Is it a choice for the implementation because another choice could be to allow to the client to connect but the it can work with only 50% of the data ?It will access the other data, as I mentioned. But you cannot really control the hash function that determines which shard hosts a particular key. The client is "smart" in that it will route a given request directly to the shard that is hosting the data, which is why your get() failed in that manner. Even if the request had gotten to the other shard it still would have failed because the node hosting the data is down and there is no replica.
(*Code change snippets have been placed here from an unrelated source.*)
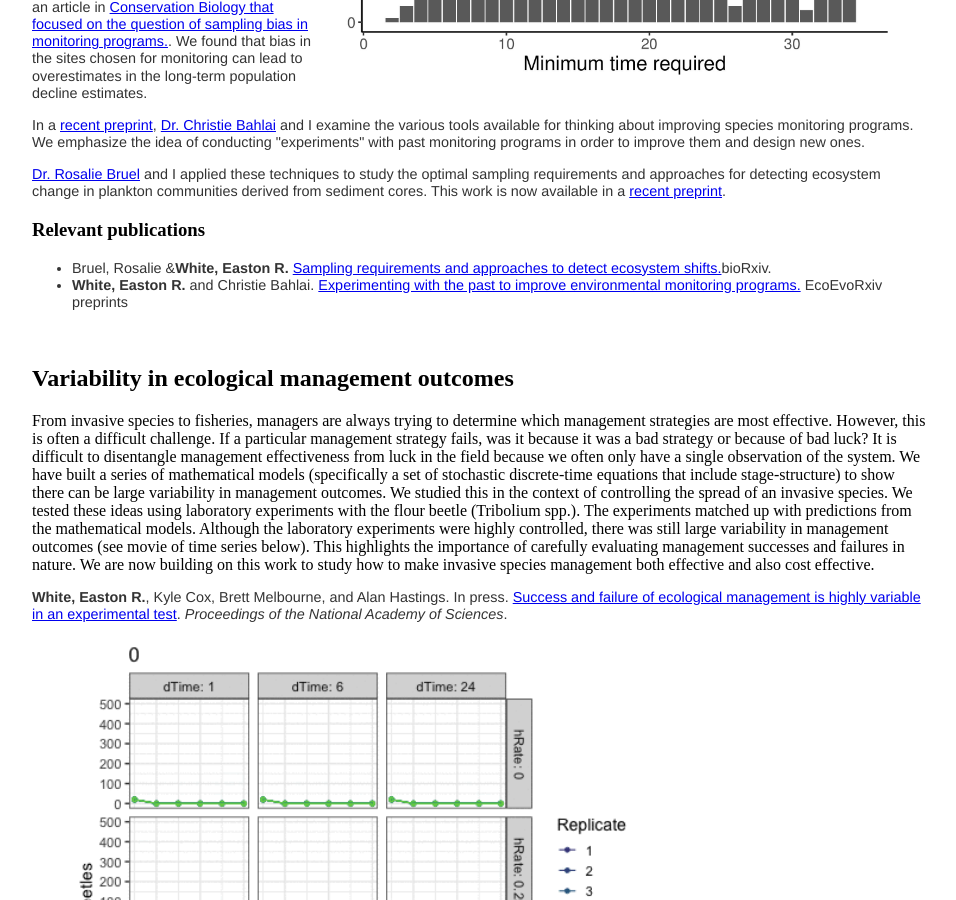
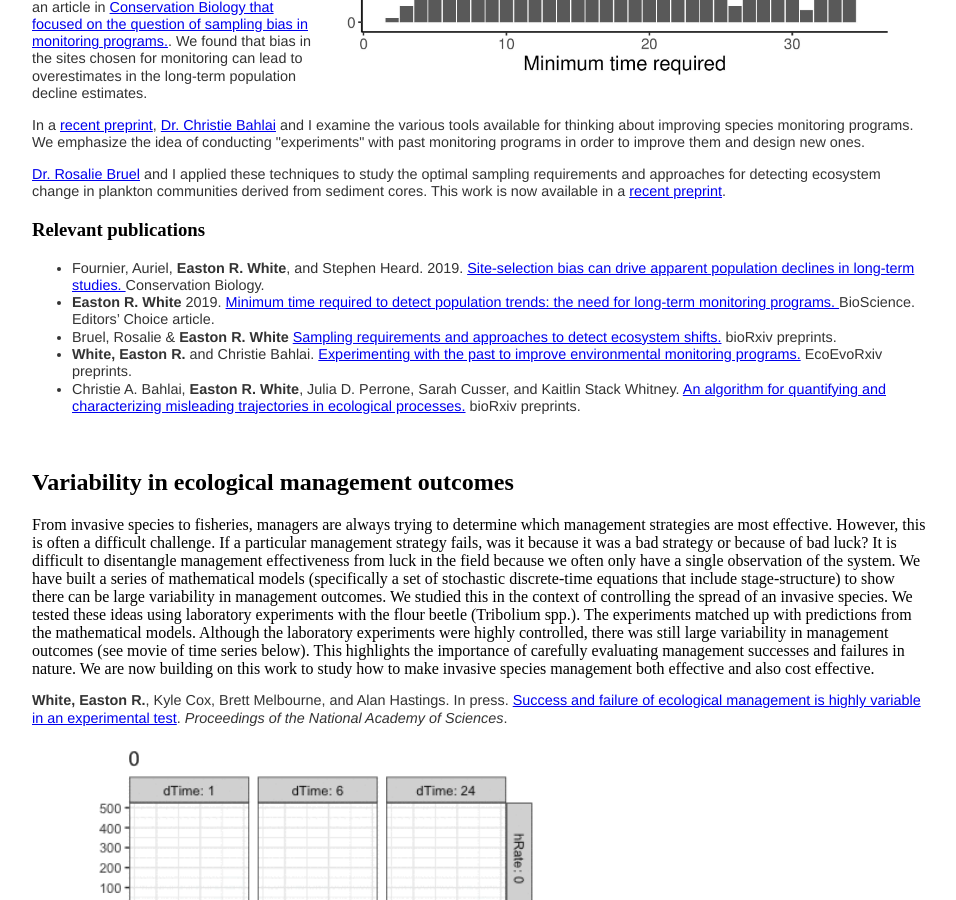
Before and after one commit to eastonwhite/eastonwhite.github.io, a Jekyll site: the page built from research/index.html, in a window 1280 px wide and 900 px high, scrolled down 3001 px. Shown: the whole window, without its empty margins (160-1116 px from the left). Built offline with Jekyll 4.4.1, drawn with Linux system fonts in a browser that asks for light colours.

Commit message:
added monitoring pubs

```diff
--- a/research/index.html
+++ b/research/index.html
@@ -124,8 +124,11 @@ Our goal is to develop tools to make better decisions in highly variable Malagas
 
 <h3>Relevant publications</h3>
  <ul>
-  <li>Bruel, Rosalie &<strong>White, Easton R.</strong> <a href="https://www.biorxiv.org/content/10.1101/2020.04.07.030643v1" target="_blank" rel="noopener noreferrer">Sampling requirements and approaches to detect ecosystem shifts.</a>bioRxiv.</li>
-  <li><strong>White, Easton R.</strong> and Christie Bahlai. <a href="https://ecoevorxiv.org/cz5va/" target="_blank" rel="noopener noreferrer">Experimenting with the past to improve environmental monitoring programs.</a> EcoEvoRxiv preprints</li>
+  <li> Fournier, Auriel, <strong>Easton R. White</strong>, and Stephen Heard. 2019. <a href="https://eastonwhite.github.io/publications/2019_Fournier_etal_ConBio.pdf" target="_blank" rel="noopener noreferrer">Site-selection bias can drive apparent population declines in long-term studies. </a> Conservation Biology.</li>
+  <li><strong> Easton R. White</strong> 2019. <a href="https://eastonwhite.github.io/publications/2019_White_Bioscience.pdf" target="_blank" rel="noopener noreferrer">Minimum time required to detect population trends: the need for long-term monitoring programs. </a> BioScience. Editors’ Choice article.</li>
+  <li>Bruel, Rosalie &<strong> Easton R. White</strong> <a href="https://www.biorxiv.org/content/10.1101/2020.04.07.030643v1" target="_blank" rel="noopener noreferrer">Sampling requirements and approaches to detect ecosystem shifts.</a> bioRxiv preprints.</li>
+  <li><strong>White, Easton R.</strong> and Christie Bahlai. <a href="https://ecoevorxiv.org/cz5va/" target="_blank" rel="noopener noreferrer">Experimenting with the past to improve environmental monitoring programs.</a> EcoEvoRxiv preprints.</li>
+  <li>Christie A. Bahlai, <strong>Easton R. White</strong>, Julia D. Perrone, Sarah Cusser, and Kaitlin Stack Whitney. <a href="https://www.biorxiv.org/content/10.1101/2020.07.07.192211v1" target="_blank" rel="noopener noreferrer">An algorithm for quantifying and characterizing misleading trajectories in ecological processes.</a> bioRxiv preprints.</li>
 </ul>
 
 
```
2) I am not sure to understand why a replication factor of 3 is the solution for availability. If we loose a shard = one storage node + all replicated nodes associated to this storage nodes (may be 3) [is this a shard ?] then do we have access to 100% of data ? may be when a data arrive on a storage node on a server then the replicated data can go on a replicated node on another server or on the same server ?As explained in the documentation, at the high level, a store is split into a number of partitions, as determined when you create the store. In your case 100 partitions. Based on the number and capacity of storage nodes you've provisioned, as well as replication factor (RF), a store is split into a number of shards. A single shard will generally handle Npartitions/Nshards partitions. Your simple case has each shard hosting 50 partitions.